___ PROVIDED DATA
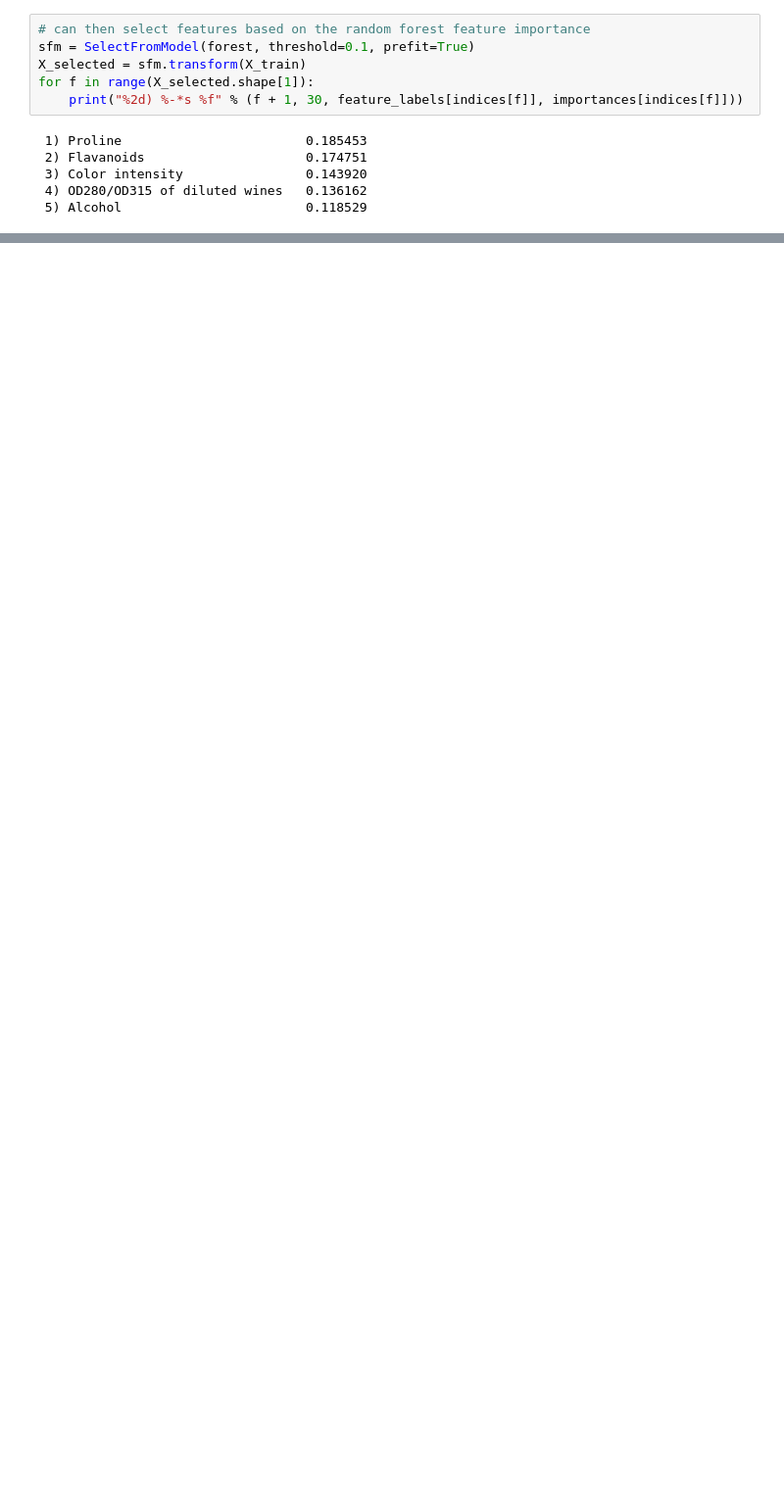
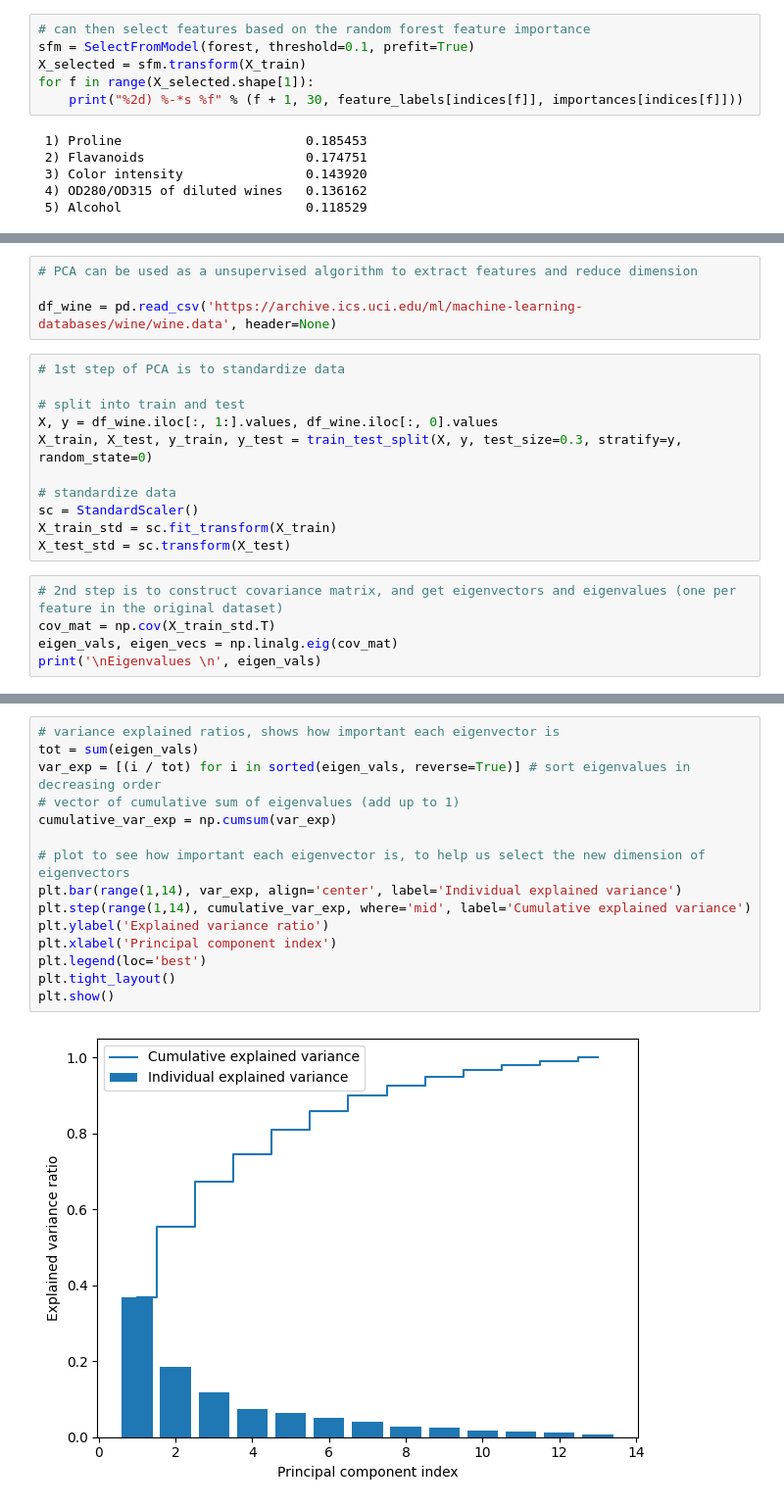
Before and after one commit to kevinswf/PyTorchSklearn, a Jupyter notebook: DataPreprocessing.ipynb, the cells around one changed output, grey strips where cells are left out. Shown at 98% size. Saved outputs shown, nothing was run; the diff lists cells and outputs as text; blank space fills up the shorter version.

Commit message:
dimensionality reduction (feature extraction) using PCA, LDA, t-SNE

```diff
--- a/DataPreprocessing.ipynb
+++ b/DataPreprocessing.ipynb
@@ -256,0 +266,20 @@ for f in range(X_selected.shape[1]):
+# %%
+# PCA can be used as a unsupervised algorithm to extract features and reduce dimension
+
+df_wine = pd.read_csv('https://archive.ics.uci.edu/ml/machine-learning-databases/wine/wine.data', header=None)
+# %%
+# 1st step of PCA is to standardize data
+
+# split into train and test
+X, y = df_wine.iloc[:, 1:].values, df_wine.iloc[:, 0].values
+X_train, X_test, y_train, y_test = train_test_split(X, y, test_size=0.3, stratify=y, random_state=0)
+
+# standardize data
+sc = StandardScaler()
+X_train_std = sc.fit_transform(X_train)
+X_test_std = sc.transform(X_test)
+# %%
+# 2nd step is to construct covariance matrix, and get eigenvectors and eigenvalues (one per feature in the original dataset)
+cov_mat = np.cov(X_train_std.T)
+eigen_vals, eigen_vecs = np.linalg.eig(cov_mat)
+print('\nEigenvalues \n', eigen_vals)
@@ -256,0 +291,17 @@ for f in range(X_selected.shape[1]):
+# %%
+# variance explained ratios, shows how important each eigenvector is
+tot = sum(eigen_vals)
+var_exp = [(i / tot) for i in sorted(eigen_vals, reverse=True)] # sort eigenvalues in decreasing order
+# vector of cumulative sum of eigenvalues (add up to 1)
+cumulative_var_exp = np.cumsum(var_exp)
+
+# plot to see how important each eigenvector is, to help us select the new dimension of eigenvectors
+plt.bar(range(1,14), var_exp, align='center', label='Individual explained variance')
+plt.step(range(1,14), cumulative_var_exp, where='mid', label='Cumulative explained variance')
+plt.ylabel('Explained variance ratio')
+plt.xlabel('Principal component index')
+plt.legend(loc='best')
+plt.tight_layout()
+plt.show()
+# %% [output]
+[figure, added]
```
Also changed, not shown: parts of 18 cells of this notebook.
______
___ PROVIDED DATA
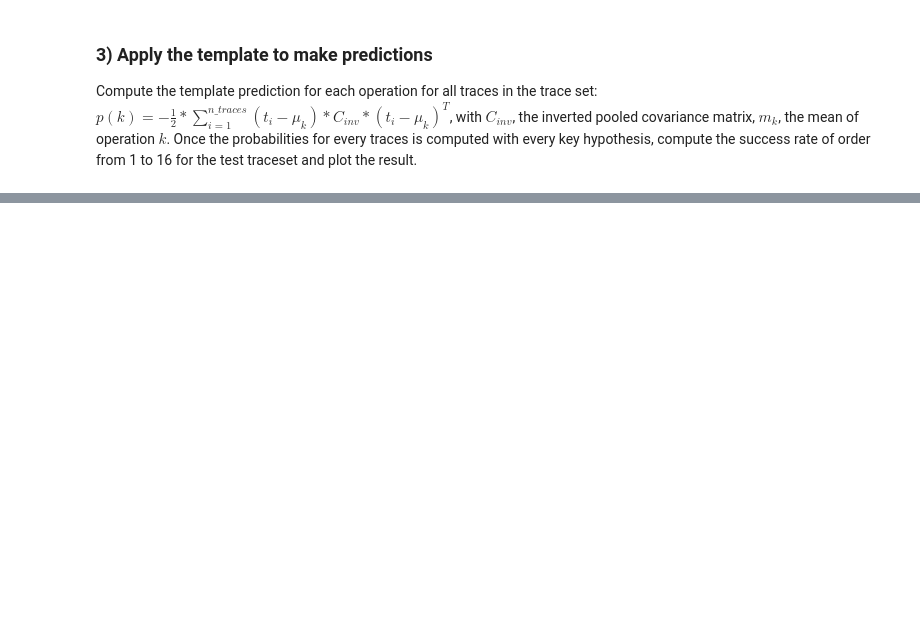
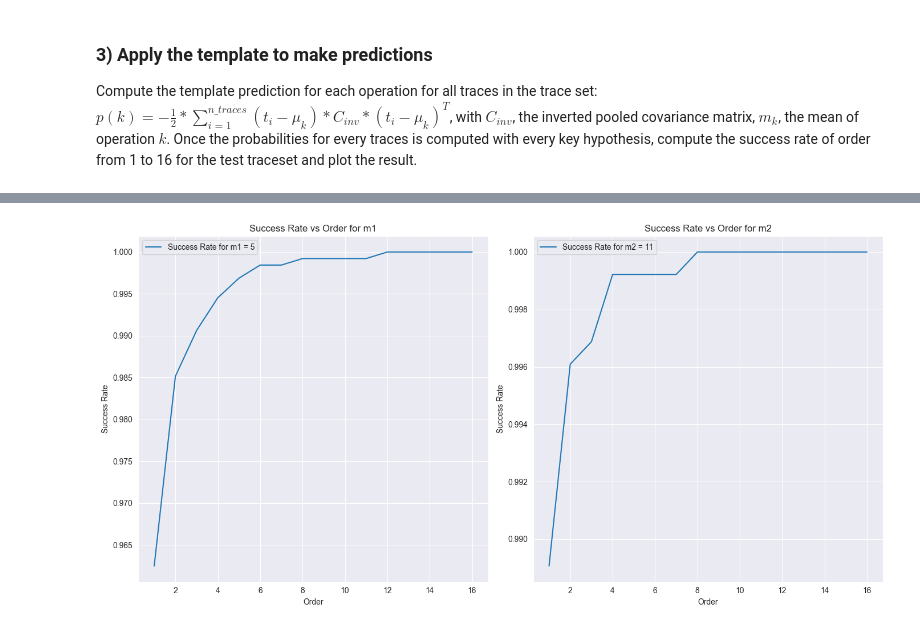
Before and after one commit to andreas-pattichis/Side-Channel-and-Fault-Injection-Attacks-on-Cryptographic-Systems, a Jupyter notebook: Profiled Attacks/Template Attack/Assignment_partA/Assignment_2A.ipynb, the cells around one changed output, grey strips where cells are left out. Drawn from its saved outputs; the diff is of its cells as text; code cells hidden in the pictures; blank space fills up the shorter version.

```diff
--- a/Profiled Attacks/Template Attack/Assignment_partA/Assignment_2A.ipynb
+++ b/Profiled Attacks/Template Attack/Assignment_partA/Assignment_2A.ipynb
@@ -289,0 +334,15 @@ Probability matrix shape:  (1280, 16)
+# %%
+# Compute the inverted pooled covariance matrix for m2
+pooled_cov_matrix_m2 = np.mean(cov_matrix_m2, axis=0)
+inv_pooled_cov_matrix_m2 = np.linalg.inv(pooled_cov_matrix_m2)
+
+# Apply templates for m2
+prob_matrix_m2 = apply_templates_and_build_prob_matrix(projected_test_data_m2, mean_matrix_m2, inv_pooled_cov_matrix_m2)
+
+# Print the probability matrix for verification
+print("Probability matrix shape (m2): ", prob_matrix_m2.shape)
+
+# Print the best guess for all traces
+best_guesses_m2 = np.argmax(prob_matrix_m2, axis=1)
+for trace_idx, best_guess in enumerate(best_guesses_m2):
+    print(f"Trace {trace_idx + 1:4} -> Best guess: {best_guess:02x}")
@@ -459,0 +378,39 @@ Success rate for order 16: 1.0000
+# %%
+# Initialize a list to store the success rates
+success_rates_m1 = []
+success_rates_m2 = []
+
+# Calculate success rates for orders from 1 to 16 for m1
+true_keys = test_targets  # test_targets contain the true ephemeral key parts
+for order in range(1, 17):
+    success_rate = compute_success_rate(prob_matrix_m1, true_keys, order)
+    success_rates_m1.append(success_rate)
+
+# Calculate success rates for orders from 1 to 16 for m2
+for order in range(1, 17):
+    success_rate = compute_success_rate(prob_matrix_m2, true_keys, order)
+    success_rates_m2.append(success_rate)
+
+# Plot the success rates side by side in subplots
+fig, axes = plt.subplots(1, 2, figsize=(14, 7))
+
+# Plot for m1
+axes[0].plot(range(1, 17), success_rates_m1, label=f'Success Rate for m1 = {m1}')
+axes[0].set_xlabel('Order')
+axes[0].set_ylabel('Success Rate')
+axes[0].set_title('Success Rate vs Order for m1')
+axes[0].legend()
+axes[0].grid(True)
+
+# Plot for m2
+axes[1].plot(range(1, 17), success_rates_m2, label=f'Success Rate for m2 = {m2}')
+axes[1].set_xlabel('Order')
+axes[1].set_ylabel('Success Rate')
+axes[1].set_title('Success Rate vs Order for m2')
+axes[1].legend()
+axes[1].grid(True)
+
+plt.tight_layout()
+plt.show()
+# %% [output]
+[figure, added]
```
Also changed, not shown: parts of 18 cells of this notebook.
______
___ PROVIDED DATA
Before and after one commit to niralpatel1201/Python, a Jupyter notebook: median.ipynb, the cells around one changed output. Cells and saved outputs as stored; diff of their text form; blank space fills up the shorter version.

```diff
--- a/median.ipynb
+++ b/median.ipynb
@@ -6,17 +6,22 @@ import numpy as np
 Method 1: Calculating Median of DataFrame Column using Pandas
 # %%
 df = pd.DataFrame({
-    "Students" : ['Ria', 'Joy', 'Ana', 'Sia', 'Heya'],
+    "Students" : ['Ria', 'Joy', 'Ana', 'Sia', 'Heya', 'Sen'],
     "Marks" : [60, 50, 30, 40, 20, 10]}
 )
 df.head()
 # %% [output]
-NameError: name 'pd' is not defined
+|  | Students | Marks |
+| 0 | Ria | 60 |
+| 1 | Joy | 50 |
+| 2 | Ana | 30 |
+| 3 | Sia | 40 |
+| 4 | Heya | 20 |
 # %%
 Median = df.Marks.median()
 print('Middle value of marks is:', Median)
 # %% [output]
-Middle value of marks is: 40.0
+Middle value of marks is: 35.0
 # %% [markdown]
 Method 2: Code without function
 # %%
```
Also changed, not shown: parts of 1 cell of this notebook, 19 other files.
______
● **TASK INSTRUCTIONS**
Say only how many lines among the entries above contain the string "orders".

● **YOUR RESPONSE**
2